======== THE DATA

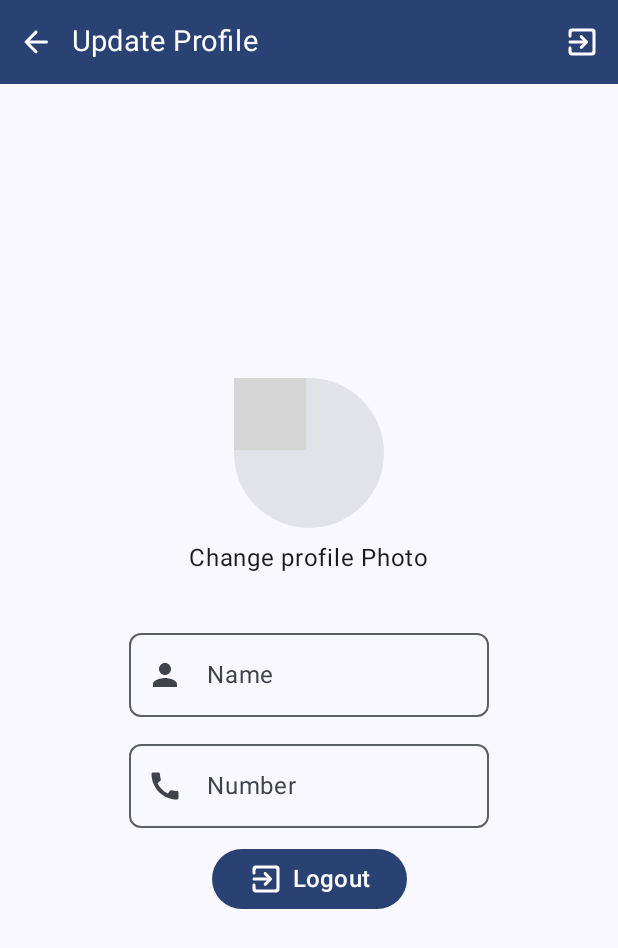
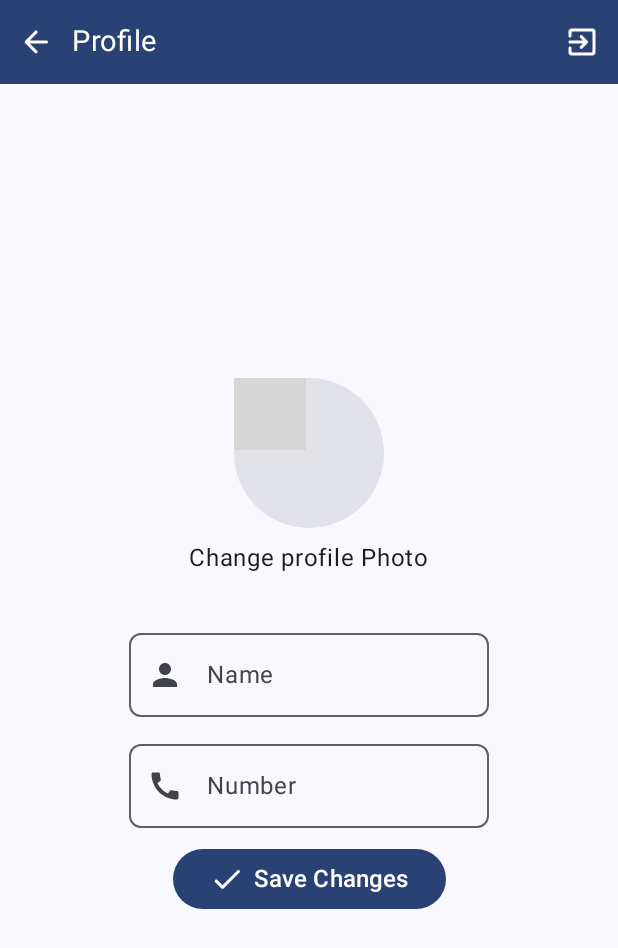
Before and after one commit to sriram005/ChatZ, an Android app built with Jetpack Compose: the ProfileScreen screen opened through its navigation route, on a phone screen of 412 x 824 dp. Shown: the top 948 px of the screen. Run offline under Robolectric (Android 15) with nearby library versions, the light colour scheme and no system bars; our stand-ins replace Dagger/Hilt's generated code, Firebase (no records; nobody signed in at launch, a user with empty details on screens opened directly); 3 statements that could not run were skipped; grey boxes are pictures that could not be loaded.

Commit message:
Implemented Profile Updation

```diff
--- a/app/src/main/java/com/mofosoft/chatz/screens/ProfileScreen.kt
+++ b/app/src/main/java/com/mofosoft/chatz/screens/ProfileScreen.kt
@@ -14,7 +14,6 @@ import androidx.compose.foundation.layout.fillMaxWidth
 import androidx.compose.foundation.layout.height
 import androidx.compose.foundation.layout.padding
 import androidx.compose.foundation.layout.size
-import androidx.compose.foundation.layout.width
 import androidx.compose.foundation.shape.CircleShape
 import androidx.compose.foundation.shape.RoundedCornerShape
 import androidx.compose.foundation.text.KeyboardOptions
@@ -22,9 +21,8 @@ import androidx.compose.material.icons.Icons
 import androidx.compose.material.icons.filled.Call
 import androidx.compose.material.icons.filled.Person
 import androidx.compose.material.icons.rounded.ArrowBack
-import androidx.compose.material.icons.rounded.Check
+import androidx.compose.material.icons.rounded.Done
 import androidx.compose.material.icons.rounded.ExitToApp
-import androidx.compose.material.icons.rounded.Person
 import androidx.compose.material3.Button
 import androidx.compose.material3.Card
 import androidx.compose.material3.Icon
@@ -35,18 +33,21 @@ import androidx.compose.material3.Scaffold
 import androidx.compose.material3.Surface
 import androidx.compose.material3.Text
 import androidx.compose.runtime.Composable
+import androidx.compose.runtime.getValue
+import androidx.compose.runtime.mutableStateOf
+import androidx.compose.runtime.saveable.rememberSaveable
+import androidx.compose.runtime.setValue
 import androidx.compose.ui.Alignment
 import androidx.compose.ui.Modifier
 import androidx.compose.ui.text.input.ImeAction
 import androidx.compose.ui.text.input.KeyboardType
-import androidx.compose.ui.text.style.TextAlign
-import androidx.compose.ui.tooling.preview.Preview
 import androidx.compose.ui.unit.dp
 import androidx.compose.ui.unit.sp
 import androidx.navigation.NavController
 import com.mofosoft.chatz.ChatViewModel
 import com.mofosoft.chatz.CommomImage
 import com.mofosoft.chatz.CommonProgressBar
+import com.mofosoft.chatz.myRouter.Screen
 
 @Composable
 fun ProfileScreen(
@@ -81,18 +82,19 @@ fun ProfileScreen(
 
                     Text(
                         modifier = Modifier.weight(1f),
-                        text = "Update Profile",
+                        text = "Profile",
                         fontSize = 19.sp,
                         color = MaterialTheme.colorScheme.onPrimary
                     )
 
                     IconButton(
                         onClick = {
-
+                            chatViewModel.logout()
+                            navController.navigate(Screen.login.route)
                         }) {
                         Icon(
                             imageVector = Icons.Rounded.ExitToApp,
-                            contentDescription = "profile",
+                            contentDescription = "logout",
                             tint = MaterialTheme.colorScheme.onPrimary
                         )
                     }
@@ -101,16 +103,26 @@ fun ProfileScreen(
         ) {
             if (inProgress)
                 CommonProgressBar()
-            else
+            else {
+
+                val userdata = chatViewModel.userData.value
+                var name by rememberSaveable { mutableStateOf(userdata?.name?:"") }
+                var number by rememberSaveable { mutableStateOf(userdata?.number?:"") }
                 EditScreen(
                     paddingValues = it,
                     chatViewModel = chatViewModel,
-                    name = "",
-                    number = "",
-                    onNameChanged = {},
-                    onNumberChanged = {},
-                    onSave = {}
+                    name = name,
+                    number = number,
+                    onNameChanged = { name  = it},
+                    onNumberChanged = { number = it},
+                    onSave = {
+                        chatViewModel.createOrUpdateProfile(
+                            name = name,
+                            number = number,
+                        )
+                    }
                 )
+            }
         }
     }
 }
@@ -119,13 +131,14 @@ fun ProfileScreen(
 fun EditScreen(
     paddingValues: PaddingValues,
     chatViewModel: ChatViewModel,
-    name : String,
+    name: String,
     number: String,
-    onNameChanged : (String) -> Unit,
-    onNumberChanged : (String) -> Unit,
-    onSave : () -> Unit
+    onNameChanged: (String) -> Unit,
+    onNumberChanged: (String) -> Unit,
+    onSave: () -> Unit
 ) {
     val imageUrl = chatViewModel.userData.value?.imageUrl
+
     Column(
         modifier = Modifier
             .padding(paddingValues.calculateTopPadding())
@@ -193,11 +206,12 @@ fun EditScreen(
         ) {
             Icon(
                 modifier = Modifier.padding(end = 6.dp),
-                imageVector = Icons.Rounded.ExitToApp,
-                contentDescription = "Save Changes"
+                imageVector = Icons.Rounded.Done,
+                contentDescription = "Save Changes",
+                tint = MaterialTheme.colorScheme.onPrimary
             )
             Text(
-                text = "Logout",
+                text = "Save Changes",
                 fontSize = 16.sp
             )
         }
@@ -206,13 +220,13 @@ fun EditScreen(
 
 @Composable
 fun ProfileImage(
-    imageUrl : String?,
+    imageUrl: String?,
     chatViewModel: ChatViewModel
 ) {
     val launcher = rememberLauncherForActivityResult(
         contract = ActivityResultContracts.GetContent()
-    ){uri->
-        uri?.let{
+    ) { uri ->
+        uri?.let {
             chatViewModel.uploadProfileImage(uri)
         }
     }
@@ -237,6 +251,6 @@ fun ProfileImage(
         }
         Text(text = "Change profile Photo")
     }
-    if(chatViewModel.inProgress.value)
+    if (chatViewModel.inProgress.value)
         CommonProgressBar()
 }
```
Also changed, not shown: app/src/main/java/com/mofosoft/chatz/ChatViewModel.kt (+18 -2 lines).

================

## EXERCISE
Without including any pictures, print all of the material exactly as given.

## ANSWER TO THE PROBLEM
Before and after one commit to sriram005/ChatZ, an Android app built with Jetpack Compose: the ProfileScreen screen opened through its navigation route, on a phone screen of 412 x 824 dp. Shown: the top 948 px of the screen. Run offline under Robolectric (Android 15) with nearby library versions, the light colour scheme and no system bars; our stand-ins replace Dagger/Hilt's generated code, Firebase (no records; nobody signed in at launch, a user with empty details on screens opened directly); 3 statements that could not run were skipped; grey boxes are pictures that could not be loaded.

Commit message:
Implemented Profile Updation

```diff
--- a/app/src/main/java/com/mofosoft/chatz/screens/ProfileScreen.kt
+++ b/app/src/main/java/com/mofosoft/chatz/screens/ProfileScreen.kt
@@ -14,7 +14,6 @@ import androidx.compose.foundation.layout.fillMaxWidth
 import androidx.compose.foundation.layout.height
 import androidx.compose.foundation.layout.padding
 import androidx.compose.foundation.layout.size
-import androidx.compose.foundation.layout.width
 import androidx.compose.foundation.shape.CircleShape
 import androidx.compose.foundation.shape.RoundedCornerShape
 import androidx.compose.foundation.text.KeyboardOptions
@@ -22,9 +21,8 @@ import androidx.compose.material.icons.Icons
 import androidx.compose.material.icons.filled.Call
 import androidx.compose.material.icons.filled.Person
 import androidx.compose.material.icons.rounded.ArrowBack
-import androidx.compose.material.icons.rounded.Check
+import androidx.compose.material.icons.rounded.Done
 import androidx.compose.material.icons.rounded.ExitToApp
-import androidx.compose.material.icons.rounded.Person
 import androidx.compose.material3.Button
 import androidx.compose.material3.Card
 import androidx.compose.material3.Icon
@@ -35,18 +33,21 @@ import androidx.compose.material3.Scaffold
 import androidx.compose.material3.Surface
 import androidx.compose.material3.Text
 import androidx.compose.runtime.Composable
+import androidx.compose.runtime.getValue
+import androidx.compose.runtime.mutableStateOf
+import androidx.compose.runtime.saveable.rememberSaveable
+import androidx.compose.runtime.setValue
 import androidx.compose.ui.Alignment
 import androidx.compose.ui.Modifier
 import androidx.compose.ui.text.input.ImeAction
 import androidx.compose.ui.text.input.KeyboardType
-import androidx.compose.ui.text.style.TextAlign
-import androidx.compose.ui.tooling.preview.Preview
 import androidx.compose.ui.unit.dp
 import androidx.compose.ui.unit.sp
 import androidx.navigation.NavController
 import com.mofosoft.chatz.ChatViewModel
 import com.mofosoft.chatz.CommomImage
 import com.mofosoft.chatz.CommonProgressBar
+import com.mofosoft.chatz.myRouter.Screen
 
 @Composable
 fun ProfileScreen(
@@ -81,18 +82,19 @@ fun ProfileScreen(
 
                     Text(
                         modifier = Modifier.weight(1f),
-                        text = "Update Profile",
+                        text = "Profile",
                         fontSize = 19.sp,
                         color = MaterialTheme.colorScheme.onPrimary
                     )
 
                     IconButton(
                         onClick = {
-
+                            chatViewModel.logout()
+                            navController.navigate(Screen.login.route)
                         }) {
                         Icon(
                             imageVector = Icons.Rounded.ExitToApp,
-                            contentDescription = "profile",
+                            contentDescription = "logout",
                             tint = MaterialTheme.colorScheme.onPrimary
                         )
                     }
@@ -101,16 +103,26 @@ fun ProfileScreen(
         ) {
             if (inProgress)
                 CommonProgressBar()
-            else
+            else {
+
+                val userdata = chatViewModel.userData.value
+                var name by rememberSaveable { mutableStateOf(userdata?.name?:"") }
+                var number by rememberSaveable { mutableStateOf(userdata?.number?:"") }
                 EditScreen(
                     paddingValues = it,
                     chatViewModel = chatViewModel,
-                    name = "",
-                    number = "",
-                    onNameChanged = {},
-                    onNumberChanged = {},
-                    onSave = {}
+                    name = name,
+                    number = number,
+                    onNameChanged = { name  = it},
+                    onNumberChanged = { number = it},
+                    onSave = {
+                        chatViewModel.createOrUpdateProfile(
+                            name = name,
+                            number = number,
+                        )
+                    }
                 )
+            }
         }
     }
 }
@@ -119,13 +131,14 @@ fun ProfileScreen(
 fun EditScreen(
     paddingValues: PaddingValues,
     chatViewModel: ChatViewModel,
-    name : String,
+    name: String,
     number: String,
-    onNameChanged : (String) -> Unit,
-    onNumberChanged : (String) -> Unit,
-    onSave : () -> Unit
+    onNameChanged: (String) -> Unit,
+    onNumberChanged: (String) -> Unit,
+    onSave: () -> Unit
 ) {
     val imageUrl = chatViewModel.userData.value?.imageUrl
+
     Column(
         modifier = Modifier
             .padding(paddingValues.calculateTopPadding())
@@ -193,11 +206,12 @@ fun EditScreen(
         ) {
             Icon(
                 modifier = Modifier.padding(end = 6.dp),
-                imageVector = Icons.Rounded.ExitToApp,
-                contentDescription = "Save Changes"
+                imageVector = Icons.Rounded.Done,
+                contentDescription = "Save Changes",
+                tint = MaterialTheme.colorScheme.onPrimary
             )
             Text(
-                text = "Logout",
+                text = "Save Changes",
                 fontSize = 16.sp
             )
         }
@@ -206,13 +220,13 @@ fun EditScreen(
 
 @Composable
 fun ProfileImage(
-    imageUrl : String?,
+    imageUrl: String?,
     chatViewModel: ChatViewModel
 ) {
     val launcher = rememberLauncherForActivityResult(
         contract = ActivityResultContracts.GetContent()
-    ){uri->
-        uri?.let{
+    ) { uri ->
+        uri?.let {
             chatViewModel.uploadProfileImage(uri)
         }
     }
@@ -237,6 +251,6 @@ fun ProfileImage(
         }
         Text(text = "Change profile Photo")
     }
-    if(chatViewModel.inProgress.value)
+    if (chatViewModel.inProgress.value)
         CommonProgressBar()
 }
```
Also changed, not shown: app/src/main/java/com/mofosoft/chatz/ChatViewModel.kt (+18 -2 lines).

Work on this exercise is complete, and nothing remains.